:: What is expected ::
Across the whole listing, find how many lines contain "States", then write that number and nothing else.

:: Dataset content ::
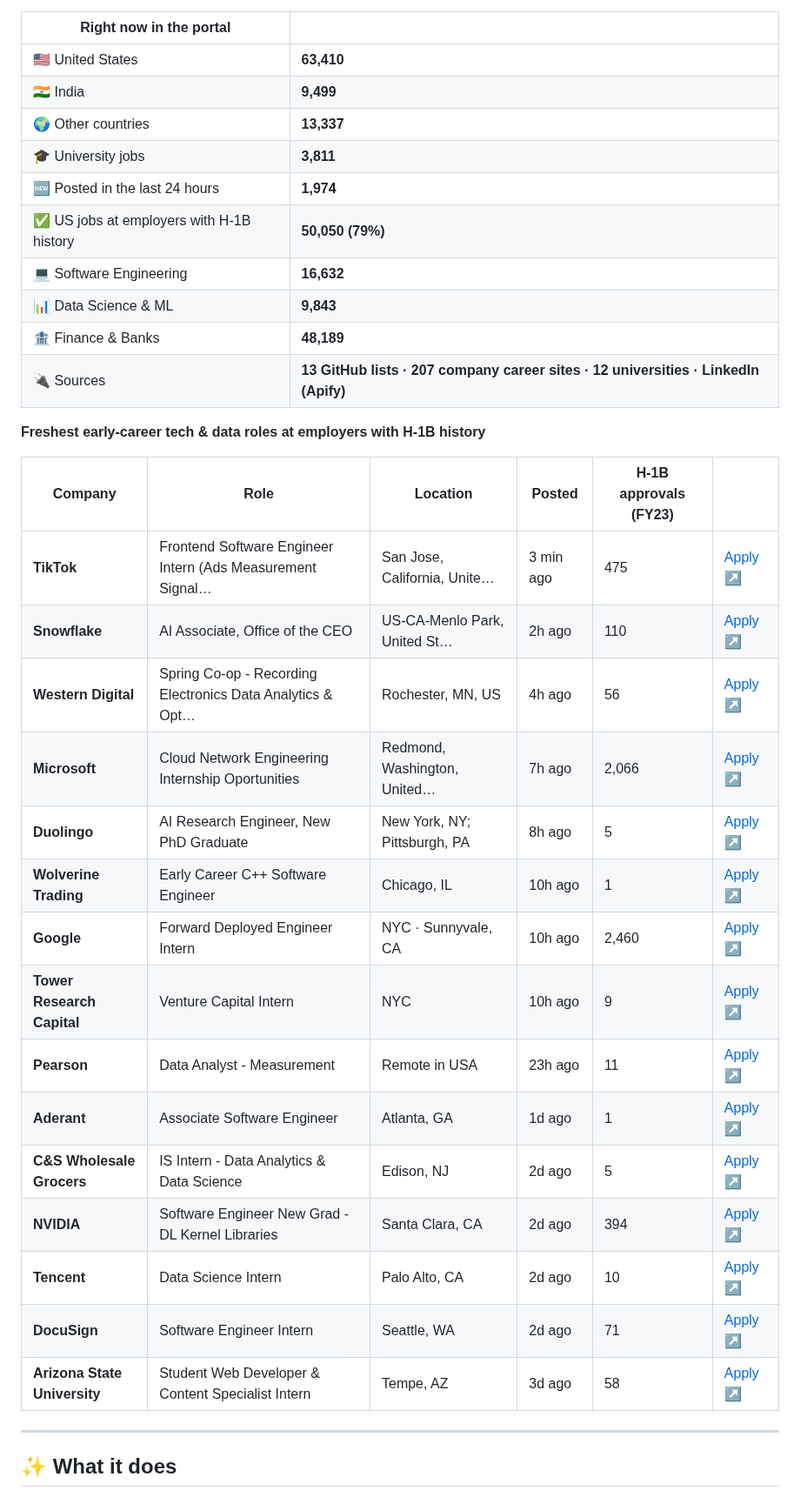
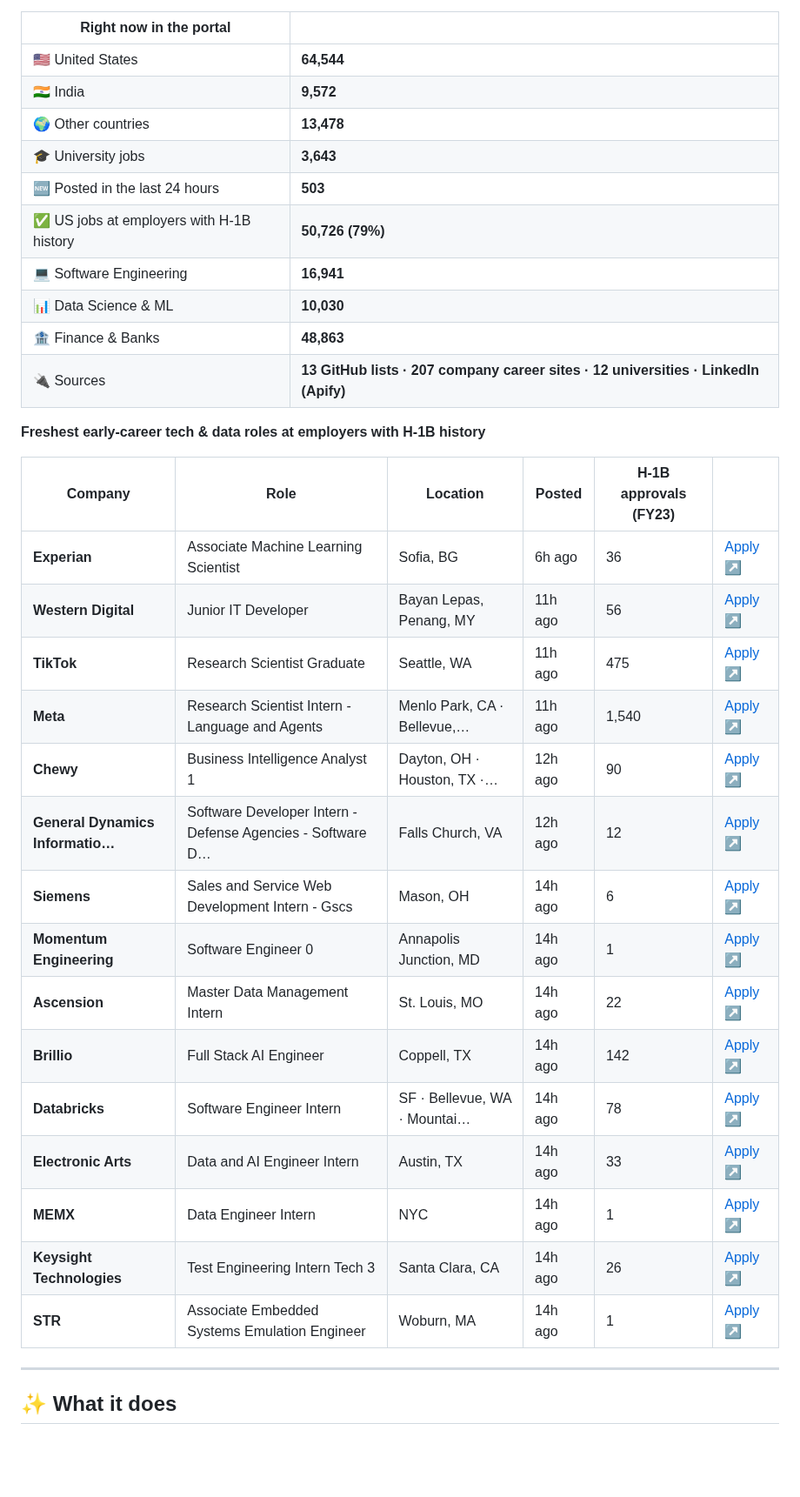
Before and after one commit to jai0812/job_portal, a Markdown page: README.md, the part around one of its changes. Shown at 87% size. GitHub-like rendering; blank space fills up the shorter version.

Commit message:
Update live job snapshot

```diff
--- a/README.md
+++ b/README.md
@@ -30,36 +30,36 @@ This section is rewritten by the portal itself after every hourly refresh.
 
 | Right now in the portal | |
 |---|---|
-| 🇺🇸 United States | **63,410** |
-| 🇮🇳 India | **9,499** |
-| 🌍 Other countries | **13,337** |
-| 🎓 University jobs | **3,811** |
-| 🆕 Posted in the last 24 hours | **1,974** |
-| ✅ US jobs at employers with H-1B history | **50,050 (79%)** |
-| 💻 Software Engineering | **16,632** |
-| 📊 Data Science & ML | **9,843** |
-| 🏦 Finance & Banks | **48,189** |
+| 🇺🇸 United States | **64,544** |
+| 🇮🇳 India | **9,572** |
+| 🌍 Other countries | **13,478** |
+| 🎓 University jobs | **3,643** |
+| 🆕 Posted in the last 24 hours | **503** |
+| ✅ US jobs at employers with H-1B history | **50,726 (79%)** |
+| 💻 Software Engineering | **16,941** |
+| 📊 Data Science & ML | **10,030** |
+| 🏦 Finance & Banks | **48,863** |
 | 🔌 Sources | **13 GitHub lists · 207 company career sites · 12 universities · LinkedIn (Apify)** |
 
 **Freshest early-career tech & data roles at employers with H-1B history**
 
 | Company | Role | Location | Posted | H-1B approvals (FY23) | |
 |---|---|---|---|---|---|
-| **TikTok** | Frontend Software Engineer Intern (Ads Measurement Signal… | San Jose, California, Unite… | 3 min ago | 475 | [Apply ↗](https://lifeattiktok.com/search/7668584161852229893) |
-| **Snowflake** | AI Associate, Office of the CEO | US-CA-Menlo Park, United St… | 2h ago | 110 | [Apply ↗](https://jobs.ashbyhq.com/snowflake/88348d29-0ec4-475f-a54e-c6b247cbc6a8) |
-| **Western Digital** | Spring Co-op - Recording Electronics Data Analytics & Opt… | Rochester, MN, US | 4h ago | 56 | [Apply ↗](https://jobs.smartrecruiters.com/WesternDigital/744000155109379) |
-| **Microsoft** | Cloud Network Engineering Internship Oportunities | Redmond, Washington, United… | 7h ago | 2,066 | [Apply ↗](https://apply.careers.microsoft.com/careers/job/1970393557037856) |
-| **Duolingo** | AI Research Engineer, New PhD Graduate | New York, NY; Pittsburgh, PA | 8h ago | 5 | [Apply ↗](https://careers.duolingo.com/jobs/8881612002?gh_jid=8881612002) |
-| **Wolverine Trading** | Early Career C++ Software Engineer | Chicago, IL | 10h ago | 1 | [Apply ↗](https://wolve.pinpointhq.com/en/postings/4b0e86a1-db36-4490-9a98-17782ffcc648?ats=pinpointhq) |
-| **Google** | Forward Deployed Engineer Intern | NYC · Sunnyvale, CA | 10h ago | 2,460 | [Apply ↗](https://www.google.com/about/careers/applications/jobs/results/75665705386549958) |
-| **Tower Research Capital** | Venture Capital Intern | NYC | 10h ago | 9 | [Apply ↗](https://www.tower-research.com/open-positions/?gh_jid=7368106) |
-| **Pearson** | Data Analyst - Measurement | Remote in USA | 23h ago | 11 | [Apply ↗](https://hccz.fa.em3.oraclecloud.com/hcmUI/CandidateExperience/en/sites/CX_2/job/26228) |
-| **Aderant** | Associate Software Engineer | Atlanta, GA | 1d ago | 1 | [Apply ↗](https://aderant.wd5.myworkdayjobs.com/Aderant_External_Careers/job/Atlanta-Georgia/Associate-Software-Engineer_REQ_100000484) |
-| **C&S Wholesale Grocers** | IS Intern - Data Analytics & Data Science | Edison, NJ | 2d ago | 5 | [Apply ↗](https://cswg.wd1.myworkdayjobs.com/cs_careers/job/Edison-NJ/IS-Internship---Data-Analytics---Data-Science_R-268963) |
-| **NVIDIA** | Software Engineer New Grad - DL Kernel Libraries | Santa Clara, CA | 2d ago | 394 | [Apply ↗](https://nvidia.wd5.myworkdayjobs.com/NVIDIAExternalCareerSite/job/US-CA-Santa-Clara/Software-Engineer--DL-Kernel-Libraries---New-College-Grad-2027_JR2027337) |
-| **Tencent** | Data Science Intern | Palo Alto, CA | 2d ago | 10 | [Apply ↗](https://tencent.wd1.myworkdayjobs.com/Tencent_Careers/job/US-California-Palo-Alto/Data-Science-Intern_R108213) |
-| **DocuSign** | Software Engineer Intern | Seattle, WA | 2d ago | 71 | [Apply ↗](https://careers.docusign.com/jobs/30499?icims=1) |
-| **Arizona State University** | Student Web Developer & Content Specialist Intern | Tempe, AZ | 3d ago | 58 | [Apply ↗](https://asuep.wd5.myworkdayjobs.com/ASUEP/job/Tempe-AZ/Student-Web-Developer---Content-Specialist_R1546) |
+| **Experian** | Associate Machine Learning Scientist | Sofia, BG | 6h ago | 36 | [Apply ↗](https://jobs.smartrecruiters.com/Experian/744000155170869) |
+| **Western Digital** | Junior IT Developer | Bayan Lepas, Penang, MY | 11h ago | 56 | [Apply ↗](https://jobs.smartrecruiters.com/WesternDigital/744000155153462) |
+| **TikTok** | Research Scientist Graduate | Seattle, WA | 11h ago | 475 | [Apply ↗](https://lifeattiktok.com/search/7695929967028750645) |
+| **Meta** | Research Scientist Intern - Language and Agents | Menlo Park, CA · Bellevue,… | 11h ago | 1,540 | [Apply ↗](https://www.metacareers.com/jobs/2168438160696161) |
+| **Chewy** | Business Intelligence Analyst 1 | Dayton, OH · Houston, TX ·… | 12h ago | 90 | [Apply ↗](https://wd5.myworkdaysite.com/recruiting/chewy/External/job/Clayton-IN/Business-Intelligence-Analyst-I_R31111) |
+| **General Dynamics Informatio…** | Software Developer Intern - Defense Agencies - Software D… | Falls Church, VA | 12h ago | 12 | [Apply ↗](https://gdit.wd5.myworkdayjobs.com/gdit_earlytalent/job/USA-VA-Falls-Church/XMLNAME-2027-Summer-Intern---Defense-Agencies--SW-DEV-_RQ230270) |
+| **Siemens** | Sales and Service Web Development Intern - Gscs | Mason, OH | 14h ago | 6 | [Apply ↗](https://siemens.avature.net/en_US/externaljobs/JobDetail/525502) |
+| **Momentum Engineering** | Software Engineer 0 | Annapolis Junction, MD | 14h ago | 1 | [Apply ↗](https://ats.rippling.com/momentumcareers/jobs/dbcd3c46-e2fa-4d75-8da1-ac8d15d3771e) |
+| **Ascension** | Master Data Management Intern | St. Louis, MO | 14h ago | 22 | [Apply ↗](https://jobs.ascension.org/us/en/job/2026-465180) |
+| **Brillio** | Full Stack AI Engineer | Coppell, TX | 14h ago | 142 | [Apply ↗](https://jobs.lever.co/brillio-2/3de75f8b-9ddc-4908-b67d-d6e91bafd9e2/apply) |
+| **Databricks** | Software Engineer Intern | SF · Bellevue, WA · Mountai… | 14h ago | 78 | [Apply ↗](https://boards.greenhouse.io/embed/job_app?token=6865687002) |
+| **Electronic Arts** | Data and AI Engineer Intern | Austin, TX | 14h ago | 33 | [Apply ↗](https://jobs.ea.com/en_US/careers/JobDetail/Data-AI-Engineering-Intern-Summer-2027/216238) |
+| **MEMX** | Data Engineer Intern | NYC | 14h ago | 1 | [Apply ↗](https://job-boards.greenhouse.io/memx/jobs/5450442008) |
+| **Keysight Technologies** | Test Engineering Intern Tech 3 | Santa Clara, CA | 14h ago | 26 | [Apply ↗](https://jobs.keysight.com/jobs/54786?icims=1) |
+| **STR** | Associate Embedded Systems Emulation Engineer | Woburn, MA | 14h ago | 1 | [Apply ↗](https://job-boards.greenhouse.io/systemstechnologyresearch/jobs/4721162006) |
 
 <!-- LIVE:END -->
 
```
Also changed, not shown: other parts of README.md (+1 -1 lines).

:: Task output ::
2